His thin frame, pale skin and light colored hair made him worthy of the nickname Camarón (shrimp). José Monge Cruz, born in San Fernando, in the province of Cádiz, was born to become a living flamenco legend thanks to a powerful voice that made up for his apparently fragile physique.
As a child his singing was heard in the streets of Cádiz, especially in the Venta de Vargas, where the best known flamencos, Lola Flores, Juanito Valderrama and Manolo Caracol, performed. There, amongst shrimp omelets and fish from the Bay, the singer from San Fernando grew as an artist, working side by side with important musicians and dancers of the day and earning his room and board at the same time.
Orphaned by age seven, the need to work was compensated with a talent for singing, and at the age of 12, he is awarded First Prize at the Flamenco Contest at the Montilla Festival (Córdoba). From that moment on, his fame begins to spread, and in 1966, his professional career begins in the companies of flamencos such as Dolores Vargas, Miguel de los Reyes and Juanito Valderrama, with whom he tours America and Europe. The young Camarón tours the world and decides to settle in Madrid, but not before to receiving awards such as the first prize at the Festival del Cante Jondo de Mairena del Alcor in 1966.
It is in Madrid, at the Torres Bermejas tablao, where he spends 12 years of his life accompanying the guitarist Paco Cepero and where he begins to experience amazing success. His very personal manner of singing flamenco, and his subtle changes in rhythm moved all types of audiences.
It is there that he meets the guitarist Paco de Lucía, yet another prodigy of the genre, and it was with him that Camarón recorded nine albums. This coupling was destined for success as both José Monge, Camarón de la Isla, and Paco de Lucía are renowned names in flamenco history.
Camarón has contributed with his prolific discography (17 albums in 23 years) several renowned songs, such as Canastera, Rosa María, Castillo de Arena, Viviré and Como el Agua, among others. However, there are two works particularly worthy of mention.

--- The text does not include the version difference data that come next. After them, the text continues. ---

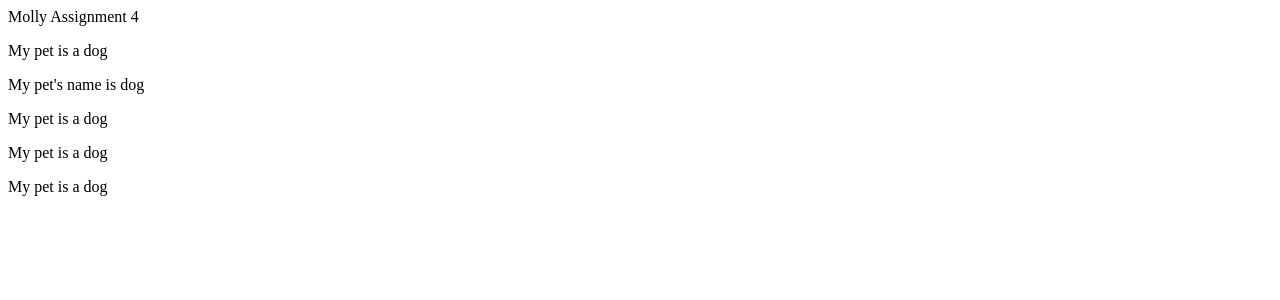
Repository: m0llyc00k/web-advanced
Page: a-3/index_MC_a4.html
The author's editor kept a record of every edit. The page is drawn from the files as they stood at one moment, then again after the next edit.
The browser window is 1280 px wide. The pictures show the whole page.

Above is the page before.

### a-3/index_MC_a4.html
<!DOCTYPE html>

<html>

<head>
  <meta charset="utf-8">
  <meta name="viewport" content="width=device-width">

  <title>Molly Cook</title>
  <meta name="description" content="Spring 2022 Class">
  <meta name="author" content="Parsons Faculty">
</head>

<body>

  <header>Molly Assignment 4</header>

  <p id="typeAnswer"></p>
  <p id="nameAnswer"></p>
  <p id="ageAnswer"></p>
  <p id="colorAnswer"></p>
  <p id="toyAnswer"></p>


  <script>
    const myPet = '{"What is your pet\'s name?": "Spot", "What type of pet do you have?": "dog", "What is your pet\'s age?": 12, "What is your pet\'s color?": "brown and white", "What\'s your pet\'s favorite toy?": "bone" }';

    const myObj = JSON.parse(myPet);

    document.getElementById("typeAnswer").innerHTML = "My pet is a " + myObj["What type of pet do you have?"];
    document.getElementById("nameAnswer").innerHTML = "My pet\'s name is " + myObj["What type of pet do you have?"];
    document.getElementById("ageAnswer").innerHTML = "My pet is a " + myObj["What type of pet do you have?"];
    document.getElementById("colorAnswer").innerHTML = "My pet is a " + myObj["What type of pet do you have?"];
    document.getElementById("toyAnswer").innerHTML = "My pet is a " + myObj["What type of pet do you have?"];

  </script>
</body>

</html>

After the next edit:
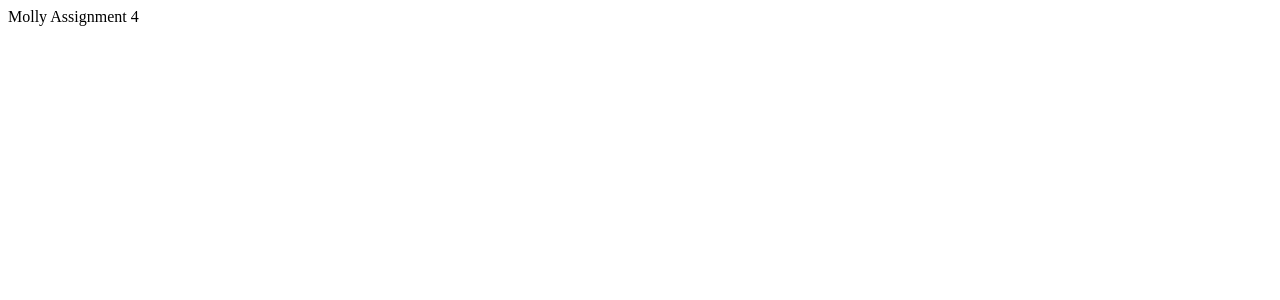
Console error: SyntaxError: Unexpected string
The edit:
--- a/a-3/index_MC_a4.html
+++ b/a-3/index_MC_a4.html
@@ -29,9 +29,9 @@
 
     document.getElementById("typeAnswer").innerHTML = "My pet is a " + myObj["What type of pet do you have?"];
     document.getElementById("nameAnswer").innerHTML = "My pet\'s name is " + myObj["What type of pet do you have?"];
-    document.getElementById("ageAnswer").innerHTML = "My pet is a " + myObj["What type of pet do you have?"];
-    document.getElementById("colorAnswer").innerHTML = "My pet is a " + myObj["What type of pet do you have?"];
-    document.getElementById("toyAnswer").innerHTML = "My pet is a " + myObj["What type of pet do you have?"];
+    document.getElementById("ageAnswer").innerHTML = "My pet is " + myObj["What is your pet\'s age?"] + " years old."
+    document.getElementById("colorAnswer").innerHTML = "My pet is " + myObj["What is your pet\'s color?"];
+    document.getElementById("toyAnswer").innerHTML = " loves his " + myObj["What\'s your pet\'s favorite toy?"] "!";
 
   </script>
 </body>

After the 2 edits that followed:
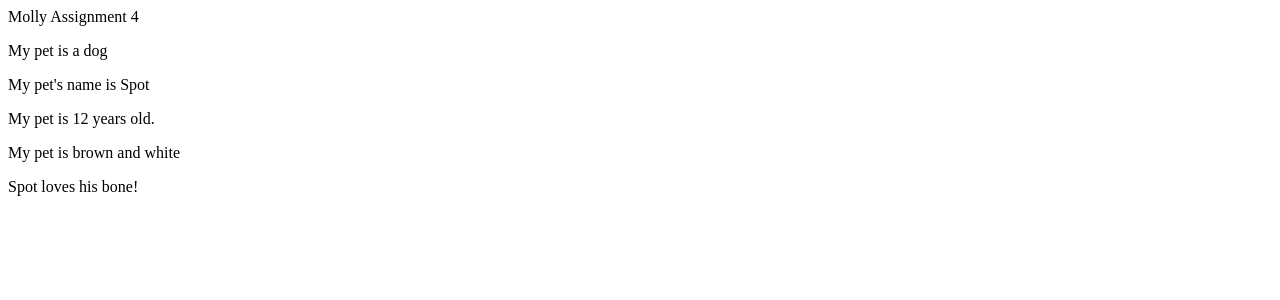
The error is gone.
The 2 edits are shown as one change because 1 left the picture as it was.
The edit:
--- a/a-3/index_MC_a4.html
+++ b/a-3/index_MC_a4.html
@@ -28,10 +28,10 @@
     const myObj = JSON.parse(myPet);
 
     document.getElementById("typeAnswer").innerHTML = "My pet is a " + myObj["What type of pet do you have?"];
-    document.getElementById("nameAnswer").innerHTML = "My pet\'s name is " + myObj["What type of pet do you have?"];
+    document.getElementById("nameAnswer").innerHTML = "My pet\'s name is " + myObj["What is your pet\'s name?"];
     document.getElementById("ageAnswer").innerHTML = "My pet is " + myObj["What is your pet\'s age?"] + " years old."
     document.getElementById("colorAnswer").innerHTML = "My pet is " + myObj["What is your pet\'s color?"];
-    document.getElementById("toyAnswer").innerHTML = " loves his " + myObj["What\'s your pet\'s favorite toy?"] "!";
+    document.getElementById("toyAnswer").innerHTML = myObj["What is your pet\'s name?"] + " loves his " + myObj["What\'s your pet\'s favorite toy?"] + "!";
 
   </script>
 </body>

On the one hand, Soy Gitano from 1989, recorded with Vicente Amigo, which became the best selling record in flamenco history. On the other hand there’s La Leyenda del Tiempo (1979), which created a genuine revolution as it included sounds typical of rock and jazz. Those who worked with him during the recording of La Leyenda del Tiempo say that these innovations caused the singer a lot of headaches, as this album was not well received by purists who had previously accepted his unique way of feeling and performing flamenco. New sounds for which the poems of Federico García Lorca were adapted with music by Alameda and with the collaboration of the guitarist Tomatito, which ended up becoming a true classics for flamenco enthusiasts.
As is generally the case in the lives of geniuses, a terminal illness cut short his success and his life. In 1992, Camarón was diagnosed with lung cancer and died that same year at the age of 41, leaving behind a widow, four children and a legion of fans and friends.

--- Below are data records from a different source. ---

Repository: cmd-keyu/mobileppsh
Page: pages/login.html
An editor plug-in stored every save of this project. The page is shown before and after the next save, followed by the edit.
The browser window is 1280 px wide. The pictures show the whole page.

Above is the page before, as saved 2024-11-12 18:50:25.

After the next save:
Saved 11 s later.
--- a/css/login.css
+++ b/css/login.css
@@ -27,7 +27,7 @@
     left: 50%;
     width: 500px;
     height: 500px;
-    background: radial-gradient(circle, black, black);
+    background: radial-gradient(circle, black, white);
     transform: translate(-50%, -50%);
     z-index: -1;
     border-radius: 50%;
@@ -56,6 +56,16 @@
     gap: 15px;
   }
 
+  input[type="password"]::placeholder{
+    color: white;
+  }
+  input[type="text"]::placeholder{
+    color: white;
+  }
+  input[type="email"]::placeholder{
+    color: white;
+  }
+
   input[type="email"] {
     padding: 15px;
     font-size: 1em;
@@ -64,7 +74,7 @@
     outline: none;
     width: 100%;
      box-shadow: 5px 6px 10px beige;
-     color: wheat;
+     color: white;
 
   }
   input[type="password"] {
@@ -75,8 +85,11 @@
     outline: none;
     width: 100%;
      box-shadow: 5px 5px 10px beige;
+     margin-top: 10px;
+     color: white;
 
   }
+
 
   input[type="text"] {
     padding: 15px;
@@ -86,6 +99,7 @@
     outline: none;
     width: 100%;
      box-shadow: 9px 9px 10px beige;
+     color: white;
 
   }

A film of Camarón’s life was directed by Jaime Chavarri and Álvaro del Amo with the actor Oscar Jaenada playing the legendary singer.
His death automatically elevated him to mythic status, and Camarón became synonymous with flamenco.